Arizona state Senator Steve Smith talks with supporters at a fundraiser for a private border fence at Tommy's Bistro in Casa Grande, Arizona.
Devin Browne
By John Rosman
April 03, 2013

Arizona State Sen. Steve Smith says in the coming weeks a plan to build Arizona’s controversial border fence will be unveiled.

In 2011, Smith sponsored a bill allowing the state use inmate labor and private donations to build a border fence on private and government land.

We profiled Smith in 2011, when he was kicking off his fundraising tour for the fence:

"Here's the biggest issue in everything related to the border: If we truly wanted to secure the border, we could,” Smith said. “The problem is, we don't.”

 Smith, on the other hand, does.

To this end, he recently announced the web headquarters for his fundraising campaign: His first goal is $50 million.

In the first 17 hours the site raised more than $39,000. But in the subsequent years, donations have dried up. As of April 3, 2013 the site has raised a little more than $193,000 — quite short of its original goal.

But as Stateline reports, an undeterred Smith says plans are underway to build the fence, just in time for the political discussion of immigration reform.

State Sen. Steve Smith, a Republican, said the plan will be disclosed after a legal review is complete. “We have a strategy in place. We have a contractor in place. We have a provider in place,” he said.

The idea is to plug the gaps that Smith and other Arizona officials see with the federal government’s border fence along the state’s 370-mile border with Mexico.

Smith declined to say what agency was conducting the legal review.

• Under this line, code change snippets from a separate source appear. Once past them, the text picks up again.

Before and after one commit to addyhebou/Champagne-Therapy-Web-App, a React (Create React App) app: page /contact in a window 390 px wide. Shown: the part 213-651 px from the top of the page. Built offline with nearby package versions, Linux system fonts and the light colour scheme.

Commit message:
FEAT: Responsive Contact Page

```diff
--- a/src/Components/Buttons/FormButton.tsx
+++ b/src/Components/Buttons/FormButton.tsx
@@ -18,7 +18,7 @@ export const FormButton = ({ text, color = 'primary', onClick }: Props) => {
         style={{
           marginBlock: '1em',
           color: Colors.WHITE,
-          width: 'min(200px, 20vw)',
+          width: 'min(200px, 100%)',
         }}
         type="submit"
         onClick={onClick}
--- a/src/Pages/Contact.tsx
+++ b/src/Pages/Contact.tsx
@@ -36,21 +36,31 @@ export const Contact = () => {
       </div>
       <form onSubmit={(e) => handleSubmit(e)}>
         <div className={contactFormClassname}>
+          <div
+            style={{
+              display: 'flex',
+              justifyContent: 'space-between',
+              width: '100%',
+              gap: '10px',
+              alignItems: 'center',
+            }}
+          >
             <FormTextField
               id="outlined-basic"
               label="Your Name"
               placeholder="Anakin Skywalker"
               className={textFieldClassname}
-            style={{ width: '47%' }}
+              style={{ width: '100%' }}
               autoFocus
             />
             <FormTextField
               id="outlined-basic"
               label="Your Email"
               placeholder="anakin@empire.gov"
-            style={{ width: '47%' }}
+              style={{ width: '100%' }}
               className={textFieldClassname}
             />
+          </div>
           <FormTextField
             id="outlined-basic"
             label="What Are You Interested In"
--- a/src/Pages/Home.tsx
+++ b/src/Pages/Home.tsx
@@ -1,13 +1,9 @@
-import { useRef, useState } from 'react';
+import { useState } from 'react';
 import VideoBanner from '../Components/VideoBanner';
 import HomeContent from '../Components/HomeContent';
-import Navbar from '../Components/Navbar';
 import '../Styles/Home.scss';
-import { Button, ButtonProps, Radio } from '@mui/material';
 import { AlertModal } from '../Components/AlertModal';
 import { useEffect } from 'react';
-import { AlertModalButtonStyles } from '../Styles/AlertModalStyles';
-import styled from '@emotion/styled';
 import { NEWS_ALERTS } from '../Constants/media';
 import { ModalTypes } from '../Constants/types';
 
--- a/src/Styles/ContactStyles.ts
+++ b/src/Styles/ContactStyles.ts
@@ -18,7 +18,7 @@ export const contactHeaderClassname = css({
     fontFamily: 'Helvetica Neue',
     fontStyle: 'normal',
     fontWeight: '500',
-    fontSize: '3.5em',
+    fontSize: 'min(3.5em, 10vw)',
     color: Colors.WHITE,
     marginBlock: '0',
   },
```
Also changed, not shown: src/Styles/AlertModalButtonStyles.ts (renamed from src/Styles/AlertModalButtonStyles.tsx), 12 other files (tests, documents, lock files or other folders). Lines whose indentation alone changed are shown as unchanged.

But the same logistical questions in 2011 still remain today. Where would this fence go?

Smith said the proposal will likely be available in the next several weeks.